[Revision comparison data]
--- START ---

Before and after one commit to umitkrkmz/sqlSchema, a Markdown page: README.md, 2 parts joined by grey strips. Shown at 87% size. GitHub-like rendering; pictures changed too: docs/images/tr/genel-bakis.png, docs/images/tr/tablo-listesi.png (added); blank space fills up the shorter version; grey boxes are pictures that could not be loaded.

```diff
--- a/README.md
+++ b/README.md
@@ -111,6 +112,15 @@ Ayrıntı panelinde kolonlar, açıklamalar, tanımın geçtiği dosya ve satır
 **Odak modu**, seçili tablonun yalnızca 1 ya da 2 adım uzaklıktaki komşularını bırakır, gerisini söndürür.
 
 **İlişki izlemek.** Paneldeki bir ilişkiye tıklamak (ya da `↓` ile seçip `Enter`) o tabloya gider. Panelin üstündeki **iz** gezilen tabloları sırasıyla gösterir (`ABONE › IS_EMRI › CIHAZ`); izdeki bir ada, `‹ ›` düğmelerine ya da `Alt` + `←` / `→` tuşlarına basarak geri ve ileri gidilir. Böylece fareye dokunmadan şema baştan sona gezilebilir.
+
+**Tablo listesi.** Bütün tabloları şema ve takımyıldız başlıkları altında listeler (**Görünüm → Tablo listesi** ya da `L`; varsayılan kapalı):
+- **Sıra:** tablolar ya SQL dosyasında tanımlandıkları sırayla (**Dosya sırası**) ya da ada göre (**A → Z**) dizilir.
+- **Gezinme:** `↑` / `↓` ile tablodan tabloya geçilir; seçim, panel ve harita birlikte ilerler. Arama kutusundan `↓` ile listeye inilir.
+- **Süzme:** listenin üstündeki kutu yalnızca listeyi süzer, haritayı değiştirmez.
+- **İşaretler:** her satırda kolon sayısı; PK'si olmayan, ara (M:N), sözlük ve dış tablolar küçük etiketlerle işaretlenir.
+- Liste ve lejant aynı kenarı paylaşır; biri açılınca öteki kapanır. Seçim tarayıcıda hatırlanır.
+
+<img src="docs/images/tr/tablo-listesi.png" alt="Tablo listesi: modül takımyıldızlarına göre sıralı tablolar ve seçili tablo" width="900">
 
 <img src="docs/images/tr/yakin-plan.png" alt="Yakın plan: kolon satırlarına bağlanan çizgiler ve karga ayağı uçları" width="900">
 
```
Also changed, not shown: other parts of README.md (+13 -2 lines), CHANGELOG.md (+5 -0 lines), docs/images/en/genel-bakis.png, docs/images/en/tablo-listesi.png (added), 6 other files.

--- END ---

**Directions**: The answer is the full set of records above, repeated exactly.

**Solution for this exercise**:
Before and after one commit to umitkrkmz/sqlSchema, a Markdown page: README.md, 2 parts joined by grey strips. Shown at 87% size. GitHub-like rendering; pictures changed too: docs/images/tr/genel-bakis.png, docs/images/tr/tablo-listesi.png (added); blank space fills up the shorter version; grey boxes are pictures that could not be loaded.

```diff
--- a/README.md
+++ b/README.md
@@ -111,6 +112,15 @@ Ayrıntı panelinde kolonlar, açıklamalar, tanımın geçtiği dosya ve satır
 **Odak modu**, seçili tablonun yalnızca 1 ya da 2 adım uzaklıktaki komşularını bırakır, gerisini söndürür.
 
 **İlişki izlemek.** Paneldeki bir ilişkiye tıklamak (ya da `↓` ile seçip `Enter`) o tabloya gider. Panelin üstündeki **iz** gezilen tabloları sırasıyla gösterir (`ABONE › IS_EMRI › CIHAZ`); izdeki bir ada, `‹ ›` düğmelerine ya da `Alt` + `←` / `→` tuşlarına basarak geri ve ileri gidilir. Böylece fareye dokunmadan şema baştan sona gezilebilir.
+
+**Tablo listesi.** Bütün tabloları şema ve takımyıldız başlıkları altında listeler (**Görünüm → Tablo listesi** ya da `L`; varsayılan kapalı):
+- **Sıra:** tablolar ya SQL dosyasında tanımlandıkları sırayla (**Dosya sırası**) ya da ada göre (**A → Z**) dizilir.
+- **Gezinme:** `↑` / `↓` ile tablodan tabloya geçilir; seçim, panel ve harita birlikte ilerler. Arama kutusundan `↓` ile listeye inilir.
+- **Süzme:** listenin üstündeki kutu yalnızca listeyi süzer, haritayı değiştirmez.
+- **İşaretler:** her satırda kolon sayısı; PK'si olmayan, ara (M:N), sözlük ve dış tablolar küçük etiketlerle işaretlenir.
+- Liste ve lejant aynı kenarı paylaşır; biri açılınca öteki kapanır. Seçim tarayıcıda hatırlanır.
+
+<img src="docs/images/tr/tablo-listesi.png" alt="Tablo listesi: modül takımyıldızlarına göre sıralı tablolar ve seçili tablo" width="900">
 
 <img src="docs/images/tr/yakin-plan.png" alt="Yakın plan: kolon satırlarına bağlanan çizgiler ve karga ayağı uçları" width="900">
 
```
Also changed, not shown: other parts of README.md (+13 -2 lines), CHANGELOG.md (+5 -0 lines), docs/images/en/genel-bakis.png, docs/images/en/tablo-listesi.png (added), 6 other files.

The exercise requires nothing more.